01/06/2020 09:10

In July, global experts are coming together with a united response to address the issues experienced by hundreds of millions of people all around the world: dyslexics.  Here, our in-house writer Holly speaks with Roger Broadbent, one of the organisers of the International Dyslexia Conference to find out more.


Could we start by you telling me a little more about how you came to work with Dyslexia Institute UK and about its endeavours?

Holly, I discovered that I was dyslexic only during my volunteer work with other dyslexics.  I was screening ex-offenders at the time for the Manchester Probation Service, and I realised that I struggled to do the tasks that I was doing with them as part of their screening for dyslexia.  Before that point, I just thought everyone forgot names or missed appointments.  I have worked in a variety of roles supporting dyslexics: delivered training to teachers/lecturers; proposed the European Dyslexia Charter to the EU; set up the Manchester Dyslexic Self Help Group; was a trustee at the Dyslexia Foundation; been a study support coach at the University of Manchester, MMU, and the University of Salford; advised the EU Mental Health forum; trained staff in excluded pupil referral units; hosted regular workshops; work as a consultant to Claro Software, and Firefox; and now am bringing dyslexia experts from around the world to share their knowledge and expertise at July’s Virtual International Dyslexia Conference.


What can be done to better support children with dyslexia at school and adults with dyslexia in the workplace?

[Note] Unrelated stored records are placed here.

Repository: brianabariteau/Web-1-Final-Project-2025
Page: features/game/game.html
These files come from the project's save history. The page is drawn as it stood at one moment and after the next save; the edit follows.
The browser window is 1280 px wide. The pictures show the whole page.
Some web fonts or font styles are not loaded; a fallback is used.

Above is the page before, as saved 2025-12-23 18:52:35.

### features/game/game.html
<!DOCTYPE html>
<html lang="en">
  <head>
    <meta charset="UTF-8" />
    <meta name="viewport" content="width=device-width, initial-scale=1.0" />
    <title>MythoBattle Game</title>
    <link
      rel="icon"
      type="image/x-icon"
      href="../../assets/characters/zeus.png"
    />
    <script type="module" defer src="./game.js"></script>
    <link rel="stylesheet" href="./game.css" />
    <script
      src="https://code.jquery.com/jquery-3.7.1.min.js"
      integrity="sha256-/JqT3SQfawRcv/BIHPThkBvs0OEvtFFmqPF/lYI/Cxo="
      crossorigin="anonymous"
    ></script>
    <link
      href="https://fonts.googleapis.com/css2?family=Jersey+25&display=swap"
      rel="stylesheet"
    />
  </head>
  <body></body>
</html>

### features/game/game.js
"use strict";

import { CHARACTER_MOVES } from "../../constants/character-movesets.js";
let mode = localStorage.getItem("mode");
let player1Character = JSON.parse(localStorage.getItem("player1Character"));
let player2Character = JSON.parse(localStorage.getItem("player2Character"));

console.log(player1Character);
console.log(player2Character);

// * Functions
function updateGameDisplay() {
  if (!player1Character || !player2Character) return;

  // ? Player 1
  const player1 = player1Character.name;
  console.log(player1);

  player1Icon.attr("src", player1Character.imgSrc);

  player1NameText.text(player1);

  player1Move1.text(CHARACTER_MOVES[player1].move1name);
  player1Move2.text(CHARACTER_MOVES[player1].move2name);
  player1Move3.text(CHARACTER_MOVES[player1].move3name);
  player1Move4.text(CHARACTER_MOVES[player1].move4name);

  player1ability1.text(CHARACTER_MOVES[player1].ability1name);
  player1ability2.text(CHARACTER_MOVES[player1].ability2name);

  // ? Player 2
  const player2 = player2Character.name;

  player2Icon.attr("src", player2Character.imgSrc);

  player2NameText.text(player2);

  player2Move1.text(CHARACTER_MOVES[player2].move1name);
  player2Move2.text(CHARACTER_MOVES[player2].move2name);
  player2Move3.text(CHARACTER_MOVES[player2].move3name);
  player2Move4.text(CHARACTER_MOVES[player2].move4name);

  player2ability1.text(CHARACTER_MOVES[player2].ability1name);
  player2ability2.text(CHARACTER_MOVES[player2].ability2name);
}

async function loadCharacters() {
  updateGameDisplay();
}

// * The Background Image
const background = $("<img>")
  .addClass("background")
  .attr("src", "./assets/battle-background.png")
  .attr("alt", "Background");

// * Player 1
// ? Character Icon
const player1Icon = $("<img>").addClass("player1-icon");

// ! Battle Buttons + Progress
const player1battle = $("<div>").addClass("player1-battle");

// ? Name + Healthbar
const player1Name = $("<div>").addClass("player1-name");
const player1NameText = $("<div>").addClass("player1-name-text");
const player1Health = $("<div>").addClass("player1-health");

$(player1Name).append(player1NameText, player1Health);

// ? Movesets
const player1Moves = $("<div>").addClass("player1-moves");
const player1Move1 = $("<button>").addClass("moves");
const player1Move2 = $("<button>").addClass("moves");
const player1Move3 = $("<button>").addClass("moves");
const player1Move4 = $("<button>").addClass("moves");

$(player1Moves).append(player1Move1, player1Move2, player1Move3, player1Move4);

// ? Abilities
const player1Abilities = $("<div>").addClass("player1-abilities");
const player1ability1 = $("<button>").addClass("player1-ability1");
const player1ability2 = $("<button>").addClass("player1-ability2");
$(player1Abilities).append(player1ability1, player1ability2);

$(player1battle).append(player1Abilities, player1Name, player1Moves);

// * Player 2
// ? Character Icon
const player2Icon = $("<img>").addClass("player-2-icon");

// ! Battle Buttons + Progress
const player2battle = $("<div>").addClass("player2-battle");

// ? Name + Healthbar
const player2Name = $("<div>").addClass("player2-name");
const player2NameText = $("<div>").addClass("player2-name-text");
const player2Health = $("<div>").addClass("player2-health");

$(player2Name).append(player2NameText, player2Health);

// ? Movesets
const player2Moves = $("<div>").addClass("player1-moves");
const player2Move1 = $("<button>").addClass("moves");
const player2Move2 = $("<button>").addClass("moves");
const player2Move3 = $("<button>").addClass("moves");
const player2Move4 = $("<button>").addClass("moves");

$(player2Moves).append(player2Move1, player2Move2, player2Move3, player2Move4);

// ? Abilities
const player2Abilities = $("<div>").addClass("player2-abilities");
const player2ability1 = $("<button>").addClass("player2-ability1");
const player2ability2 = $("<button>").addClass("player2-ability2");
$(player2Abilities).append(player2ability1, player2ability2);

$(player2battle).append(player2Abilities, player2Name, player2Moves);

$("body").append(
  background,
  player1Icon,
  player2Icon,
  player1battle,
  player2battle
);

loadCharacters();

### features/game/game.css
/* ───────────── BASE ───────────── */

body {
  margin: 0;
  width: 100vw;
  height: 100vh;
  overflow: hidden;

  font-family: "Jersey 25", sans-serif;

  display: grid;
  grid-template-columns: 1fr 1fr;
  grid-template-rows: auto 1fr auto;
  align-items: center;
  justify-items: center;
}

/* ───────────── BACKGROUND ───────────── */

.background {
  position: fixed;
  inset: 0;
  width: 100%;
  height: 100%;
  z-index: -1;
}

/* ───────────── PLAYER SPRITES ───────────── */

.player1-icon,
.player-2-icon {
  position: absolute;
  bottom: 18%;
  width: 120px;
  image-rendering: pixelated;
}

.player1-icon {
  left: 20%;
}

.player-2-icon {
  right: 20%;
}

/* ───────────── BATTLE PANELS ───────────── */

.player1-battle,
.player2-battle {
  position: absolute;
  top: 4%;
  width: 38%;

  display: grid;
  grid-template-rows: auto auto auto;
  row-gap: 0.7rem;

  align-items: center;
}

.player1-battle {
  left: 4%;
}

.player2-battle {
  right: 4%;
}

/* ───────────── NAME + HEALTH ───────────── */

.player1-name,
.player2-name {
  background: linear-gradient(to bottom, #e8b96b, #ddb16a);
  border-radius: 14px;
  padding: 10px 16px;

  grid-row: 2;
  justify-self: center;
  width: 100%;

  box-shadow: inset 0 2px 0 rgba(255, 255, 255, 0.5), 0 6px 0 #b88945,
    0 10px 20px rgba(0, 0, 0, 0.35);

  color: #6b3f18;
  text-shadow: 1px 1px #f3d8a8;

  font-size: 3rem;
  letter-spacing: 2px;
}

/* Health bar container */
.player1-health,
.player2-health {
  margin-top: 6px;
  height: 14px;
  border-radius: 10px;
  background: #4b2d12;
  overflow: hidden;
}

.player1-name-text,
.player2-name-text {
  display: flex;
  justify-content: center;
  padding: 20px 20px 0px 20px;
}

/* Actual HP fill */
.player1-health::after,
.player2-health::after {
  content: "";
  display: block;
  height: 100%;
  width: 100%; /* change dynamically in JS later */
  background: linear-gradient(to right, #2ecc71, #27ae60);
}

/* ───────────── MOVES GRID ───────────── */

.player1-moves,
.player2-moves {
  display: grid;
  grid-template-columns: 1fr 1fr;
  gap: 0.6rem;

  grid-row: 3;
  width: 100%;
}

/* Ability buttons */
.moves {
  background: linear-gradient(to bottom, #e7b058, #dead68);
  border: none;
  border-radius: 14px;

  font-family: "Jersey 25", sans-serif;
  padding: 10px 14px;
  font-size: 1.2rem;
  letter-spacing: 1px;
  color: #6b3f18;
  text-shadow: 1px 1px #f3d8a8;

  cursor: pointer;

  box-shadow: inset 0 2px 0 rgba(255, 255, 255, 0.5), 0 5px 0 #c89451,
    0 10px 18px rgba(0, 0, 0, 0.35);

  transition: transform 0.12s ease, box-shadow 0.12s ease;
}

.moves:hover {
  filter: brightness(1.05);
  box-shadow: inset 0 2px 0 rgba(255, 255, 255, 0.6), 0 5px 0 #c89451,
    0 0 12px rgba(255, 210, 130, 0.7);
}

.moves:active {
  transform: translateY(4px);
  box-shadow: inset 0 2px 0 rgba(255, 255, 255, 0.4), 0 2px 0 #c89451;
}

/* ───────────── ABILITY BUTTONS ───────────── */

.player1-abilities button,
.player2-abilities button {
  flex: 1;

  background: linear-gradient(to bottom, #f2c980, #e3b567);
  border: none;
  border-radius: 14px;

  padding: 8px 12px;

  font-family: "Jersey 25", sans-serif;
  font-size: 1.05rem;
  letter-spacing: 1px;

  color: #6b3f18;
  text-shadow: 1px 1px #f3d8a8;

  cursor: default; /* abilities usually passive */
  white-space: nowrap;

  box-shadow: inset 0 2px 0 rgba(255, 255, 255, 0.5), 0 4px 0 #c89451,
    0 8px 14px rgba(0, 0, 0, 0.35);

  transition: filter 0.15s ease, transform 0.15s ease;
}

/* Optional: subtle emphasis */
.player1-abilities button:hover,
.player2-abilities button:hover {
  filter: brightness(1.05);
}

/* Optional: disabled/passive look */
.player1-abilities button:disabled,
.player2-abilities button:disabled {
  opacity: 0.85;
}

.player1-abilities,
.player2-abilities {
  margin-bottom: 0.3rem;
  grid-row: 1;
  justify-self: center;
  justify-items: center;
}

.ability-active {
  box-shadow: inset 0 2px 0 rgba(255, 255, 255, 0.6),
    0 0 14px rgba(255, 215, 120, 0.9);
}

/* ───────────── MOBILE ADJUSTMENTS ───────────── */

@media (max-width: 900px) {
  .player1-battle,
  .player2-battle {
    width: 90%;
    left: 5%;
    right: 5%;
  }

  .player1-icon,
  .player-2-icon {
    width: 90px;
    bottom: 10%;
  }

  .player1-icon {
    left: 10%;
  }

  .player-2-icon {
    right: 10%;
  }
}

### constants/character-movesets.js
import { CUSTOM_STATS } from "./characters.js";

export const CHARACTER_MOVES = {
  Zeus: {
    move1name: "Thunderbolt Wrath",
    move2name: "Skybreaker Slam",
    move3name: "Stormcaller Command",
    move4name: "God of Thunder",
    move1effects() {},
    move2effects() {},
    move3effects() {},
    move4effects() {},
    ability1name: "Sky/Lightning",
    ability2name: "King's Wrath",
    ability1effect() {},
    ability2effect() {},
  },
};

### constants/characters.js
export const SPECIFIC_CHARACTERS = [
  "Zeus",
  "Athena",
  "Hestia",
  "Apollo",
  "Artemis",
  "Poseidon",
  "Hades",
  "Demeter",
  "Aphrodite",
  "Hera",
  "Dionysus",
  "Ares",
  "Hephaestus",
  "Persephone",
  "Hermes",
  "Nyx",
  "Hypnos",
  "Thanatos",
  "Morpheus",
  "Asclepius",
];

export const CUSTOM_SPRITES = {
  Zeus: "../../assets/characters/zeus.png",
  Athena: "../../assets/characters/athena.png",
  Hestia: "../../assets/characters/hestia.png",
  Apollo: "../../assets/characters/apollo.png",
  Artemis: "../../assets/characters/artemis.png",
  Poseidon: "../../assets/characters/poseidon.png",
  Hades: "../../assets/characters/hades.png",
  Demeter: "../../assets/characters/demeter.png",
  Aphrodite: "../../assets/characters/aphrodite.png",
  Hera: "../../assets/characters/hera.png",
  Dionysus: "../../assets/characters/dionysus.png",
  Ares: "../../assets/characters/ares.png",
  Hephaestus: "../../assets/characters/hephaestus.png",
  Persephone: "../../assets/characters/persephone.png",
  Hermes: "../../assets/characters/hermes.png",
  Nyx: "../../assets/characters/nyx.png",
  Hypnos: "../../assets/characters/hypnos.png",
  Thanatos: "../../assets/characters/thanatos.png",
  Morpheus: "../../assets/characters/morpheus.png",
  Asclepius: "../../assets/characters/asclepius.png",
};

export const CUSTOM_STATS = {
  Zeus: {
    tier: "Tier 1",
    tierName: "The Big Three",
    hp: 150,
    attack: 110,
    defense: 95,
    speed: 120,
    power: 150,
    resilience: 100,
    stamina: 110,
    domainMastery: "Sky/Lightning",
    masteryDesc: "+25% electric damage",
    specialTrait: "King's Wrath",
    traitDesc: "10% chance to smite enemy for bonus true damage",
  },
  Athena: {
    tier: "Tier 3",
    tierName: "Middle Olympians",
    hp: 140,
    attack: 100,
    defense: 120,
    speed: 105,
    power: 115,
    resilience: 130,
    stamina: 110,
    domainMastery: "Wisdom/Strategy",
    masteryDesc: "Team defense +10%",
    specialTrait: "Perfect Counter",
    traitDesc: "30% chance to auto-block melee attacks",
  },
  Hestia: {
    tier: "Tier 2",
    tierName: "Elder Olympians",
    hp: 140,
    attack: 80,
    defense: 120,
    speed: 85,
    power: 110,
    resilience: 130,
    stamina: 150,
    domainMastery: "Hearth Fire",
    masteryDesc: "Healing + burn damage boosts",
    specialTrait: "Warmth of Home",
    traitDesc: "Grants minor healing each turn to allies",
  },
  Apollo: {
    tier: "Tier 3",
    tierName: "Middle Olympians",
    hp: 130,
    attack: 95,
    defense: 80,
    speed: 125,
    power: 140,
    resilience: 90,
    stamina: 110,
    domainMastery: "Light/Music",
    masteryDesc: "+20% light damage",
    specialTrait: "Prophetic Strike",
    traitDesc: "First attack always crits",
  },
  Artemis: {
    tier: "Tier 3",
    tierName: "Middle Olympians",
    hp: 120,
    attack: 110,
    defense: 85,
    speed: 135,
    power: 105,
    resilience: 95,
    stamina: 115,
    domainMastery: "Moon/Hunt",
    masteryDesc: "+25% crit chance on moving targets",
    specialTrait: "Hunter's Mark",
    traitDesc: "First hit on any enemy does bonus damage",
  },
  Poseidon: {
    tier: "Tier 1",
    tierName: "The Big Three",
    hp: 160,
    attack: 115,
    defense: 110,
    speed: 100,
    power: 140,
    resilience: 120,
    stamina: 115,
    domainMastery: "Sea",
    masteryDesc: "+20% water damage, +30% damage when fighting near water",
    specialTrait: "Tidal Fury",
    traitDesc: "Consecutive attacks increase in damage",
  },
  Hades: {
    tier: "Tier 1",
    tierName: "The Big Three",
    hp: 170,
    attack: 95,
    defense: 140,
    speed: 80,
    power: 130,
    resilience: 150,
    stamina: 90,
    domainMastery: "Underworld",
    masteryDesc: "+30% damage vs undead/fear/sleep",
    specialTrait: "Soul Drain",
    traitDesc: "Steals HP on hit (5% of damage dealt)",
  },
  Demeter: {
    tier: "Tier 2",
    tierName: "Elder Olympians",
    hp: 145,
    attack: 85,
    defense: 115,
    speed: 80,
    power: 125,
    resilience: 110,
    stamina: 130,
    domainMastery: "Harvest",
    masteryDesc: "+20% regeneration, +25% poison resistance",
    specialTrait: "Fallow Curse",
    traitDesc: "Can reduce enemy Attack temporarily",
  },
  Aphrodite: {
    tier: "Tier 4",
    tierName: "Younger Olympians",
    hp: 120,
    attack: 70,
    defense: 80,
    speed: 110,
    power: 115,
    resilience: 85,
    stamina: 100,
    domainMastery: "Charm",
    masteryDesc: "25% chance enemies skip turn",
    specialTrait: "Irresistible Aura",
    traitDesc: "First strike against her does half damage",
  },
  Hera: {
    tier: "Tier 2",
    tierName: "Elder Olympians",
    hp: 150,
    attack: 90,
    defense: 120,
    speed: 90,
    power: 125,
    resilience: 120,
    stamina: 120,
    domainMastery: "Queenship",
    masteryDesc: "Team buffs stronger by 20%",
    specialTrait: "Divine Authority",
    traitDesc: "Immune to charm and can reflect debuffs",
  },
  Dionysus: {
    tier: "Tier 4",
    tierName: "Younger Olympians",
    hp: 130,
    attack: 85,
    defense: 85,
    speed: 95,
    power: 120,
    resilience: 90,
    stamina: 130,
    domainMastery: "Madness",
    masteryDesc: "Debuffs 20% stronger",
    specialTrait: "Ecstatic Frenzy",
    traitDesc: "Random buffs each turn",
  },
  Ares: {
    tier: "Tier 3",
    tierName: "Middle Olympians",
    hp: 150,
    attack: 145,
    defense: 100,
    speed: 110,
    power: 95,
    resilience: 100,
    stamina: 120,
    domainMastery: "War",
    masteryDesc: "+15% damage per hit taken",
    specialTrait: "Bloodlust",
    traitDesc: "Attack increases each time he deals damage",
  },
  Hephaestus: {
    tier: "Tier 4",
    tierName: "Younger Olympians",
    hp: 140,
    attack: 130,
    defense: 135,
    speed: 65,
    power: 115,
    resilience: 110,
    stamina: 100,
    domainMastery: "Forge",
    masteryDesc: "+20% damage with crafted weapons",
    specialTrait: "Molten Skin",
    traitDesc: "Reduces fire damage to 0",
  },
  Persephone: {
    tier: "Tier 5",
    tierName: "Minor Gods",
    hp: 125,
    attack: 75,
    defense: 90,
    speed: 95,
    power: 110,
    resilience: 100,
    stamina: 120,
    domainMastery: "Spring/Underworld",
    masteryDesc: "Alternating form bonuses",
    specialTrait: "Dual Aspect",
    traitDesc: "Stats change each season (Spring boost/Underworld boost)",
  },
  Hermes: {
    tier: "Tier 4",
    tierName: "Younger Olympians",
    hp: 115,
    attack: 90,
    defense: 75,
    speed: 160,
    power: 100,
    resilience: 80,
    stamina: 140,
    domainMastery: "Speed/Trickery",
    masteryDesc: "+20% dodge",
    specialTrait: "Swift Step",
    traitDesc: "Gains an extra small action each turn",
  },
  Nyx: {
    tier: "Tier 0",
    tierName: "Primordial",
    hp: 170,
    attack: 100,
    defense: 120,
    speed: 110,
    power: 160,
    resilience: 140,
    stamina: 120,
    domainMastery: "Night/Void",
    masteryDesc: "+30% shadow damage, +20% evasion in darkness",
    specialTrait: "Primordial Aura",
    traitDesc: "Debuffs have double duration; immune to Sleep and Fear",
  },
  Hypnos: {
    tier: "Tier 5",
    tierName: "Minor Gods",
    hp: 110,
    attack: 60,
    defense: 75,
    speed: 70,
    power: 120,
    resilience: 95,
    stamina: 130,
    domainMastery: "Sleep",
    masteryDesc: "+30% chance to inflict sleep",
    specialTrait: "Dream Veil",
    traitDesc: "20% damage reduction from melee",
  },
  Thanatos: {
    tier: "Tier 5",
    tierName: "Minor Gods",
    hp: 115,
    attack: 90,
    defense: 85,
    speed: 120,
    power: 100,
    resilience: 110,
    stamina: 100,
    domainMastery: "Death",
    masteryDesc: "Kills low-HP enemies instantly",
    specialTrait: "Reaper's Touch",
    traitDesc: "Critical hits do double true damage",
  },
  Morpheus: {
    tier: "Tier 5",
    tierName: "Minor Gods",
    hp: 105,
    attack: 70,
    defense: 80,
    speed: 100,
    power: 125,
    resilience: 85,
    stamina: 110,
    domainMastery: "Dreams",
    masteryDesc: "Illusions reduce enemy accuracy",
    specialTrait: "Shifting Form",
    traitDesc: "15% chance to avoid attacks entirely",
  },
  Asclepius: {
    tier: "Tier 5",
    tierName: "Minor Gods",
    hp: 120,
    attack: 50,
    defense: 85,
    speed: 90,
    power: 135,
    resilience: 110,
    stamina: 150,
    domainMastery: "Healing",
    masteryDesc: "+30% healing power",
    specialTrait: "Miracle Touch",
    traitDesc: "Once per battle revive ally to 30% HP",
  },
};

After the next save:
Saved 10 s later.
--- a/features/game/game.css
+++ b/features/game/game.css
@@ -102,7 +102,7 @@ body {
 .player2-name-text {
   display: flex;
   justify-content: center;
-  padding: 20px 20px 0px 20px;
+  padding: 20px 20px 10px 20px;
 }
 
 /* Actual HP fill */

Educators need to be given a better understanding of the condition and what helps dyslexics learn.  There is a range of teaching techniques that are good for dyslexics and non-dyslexics.  The role of Teaching Assistant is super valuable for the pupil and the teacher; however, too often these roles have been cut.   Also, tech can bring a lot to the learner.  The latter is a huge discussion topic, especially for students from less well-off backgrounds.

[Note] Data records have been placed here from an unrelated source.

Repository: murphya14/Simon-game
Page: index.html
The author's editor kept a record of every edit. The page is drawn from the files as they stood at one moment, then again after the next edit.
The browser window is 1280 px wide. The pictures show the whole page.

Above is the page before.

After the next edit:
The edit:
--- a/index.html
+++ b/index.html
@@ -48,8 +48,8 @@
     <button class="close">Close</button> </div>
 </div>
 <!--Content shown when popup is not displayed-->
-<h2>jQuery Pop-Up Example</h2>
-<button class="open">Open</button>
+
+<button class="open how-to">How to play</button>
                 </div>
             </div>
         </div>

Unemployment rates are way too high for dyslexics around the world.  Often dyslexics end up in roles that are not commensurate to their IQ/abilities.  Similarly, dyslexics are too often bypassed in promotions.  There is also the more sinister issue that dyslexics will be bullied out of work due to the employer’s lack of understanding/support for the condition.  There is so much that needs to be done in this field: HR managers need training; dyslexic skills need to be recognised and encouraged (e.g. seeing the big picture, great sales skills…), tech can also be very important.  This is a theme in itself being addressed at the virtual conference.


What would you consider to be the main barriers people have towards mental health and SEN?

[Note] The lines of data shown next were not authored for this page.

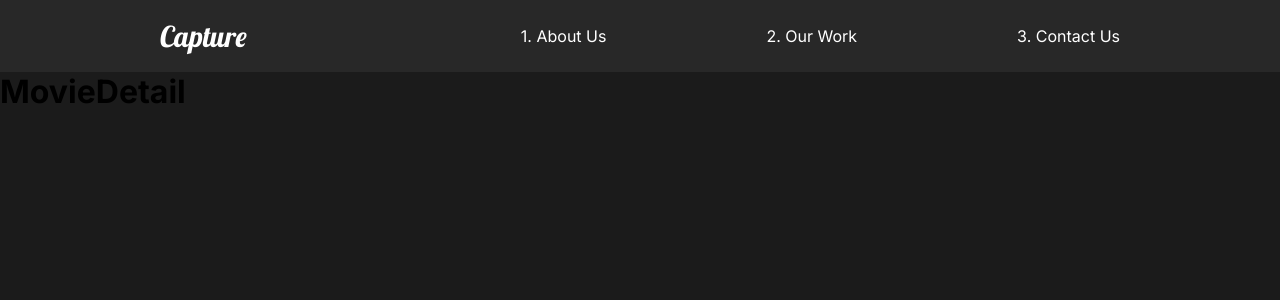
Repository: programmingwithlevi/capture
Page: /work/goodtimes
An editor plug-in stored every save of this project. The page is shown before and after the next save, followed by the edit.
The browser window is 1280 px wide. The pictures show the whole page.
The project was rebuilt for these pictures with package versions that can differ from the ones it lists, and the page was loaded fresh each time. Also part of the build but not shown: src/styles.js, src/components/AboutSection.js, src/components/ServicesSection.js, src/components/FaqSection.js, src/pages/AboutUs.js, src/pages/ContactUs.js, src/pages/OurWork.js.

Above is the page before, as saved 2021-12-08 15:23:25.

After the next save:
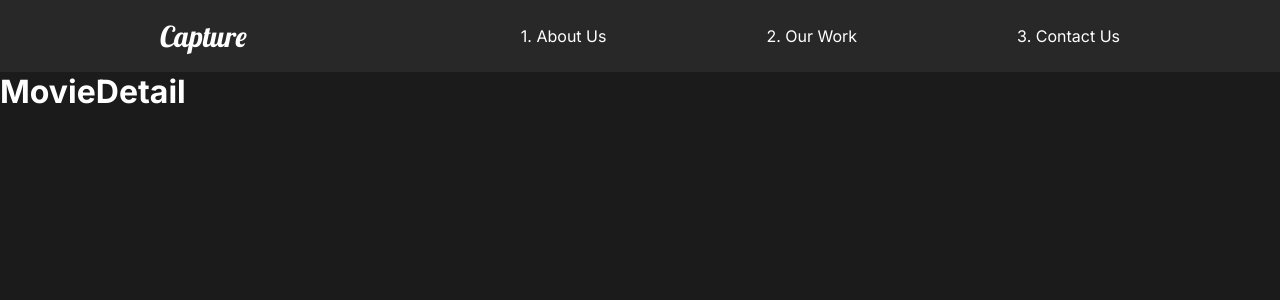
Saved 5 min 37 s later.
--- a/src/pages/movieDetail.js
+++ b/src/pages/movieDetail.js
@@ -18,11 +18,11 @@
         },[movies,url]);
         console.log(movie);
     return (
-        <div>
+        <Details>
             <h1>
                 MovieDetail
             </h1>
-        </div>
+        </Details>
     );
  //       <>
  //       {movie && (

This is a big question!  We fail dyslexics at virtually every opportunity throughout education and in employment.  We need to challenge the stigma and fear of dyslexia.  Once we focus on reducing the anxiety experienced by dyslexics as they progress in their lives then we will see much more positive mental health outcomes.  Again, this area is being explored at the conference.


Why do you think people can be reluctant to adopt a positive framework around SEN and mental health?

There are many obstacles to change in this.  Here are a few: cost, desire to make the effort, ignorance, the system has many powerful institutions/individuals that benefit from the status quo…


Who would you consider the Virtual International Dyslexia Conference is suitable for?  

The conference is for the global audience that would like to learn more about the issues that affect the dyslexic individuals, their families, workplaces, and communities.  The issues we are addressing are replicated in every county around the world.  It is dyslexics who are over-represented in prisons, drug users, truants, unemployed, the list goes on.  The dyslexic population of the globe is between 1.7 billion and 700 million.  Attendees will be driving the lived-experience of these people into a better place for everyone’s benefit.


And how can people get tickets?

Tickets can be purchased here.  The conference is free for students and people on a limited income.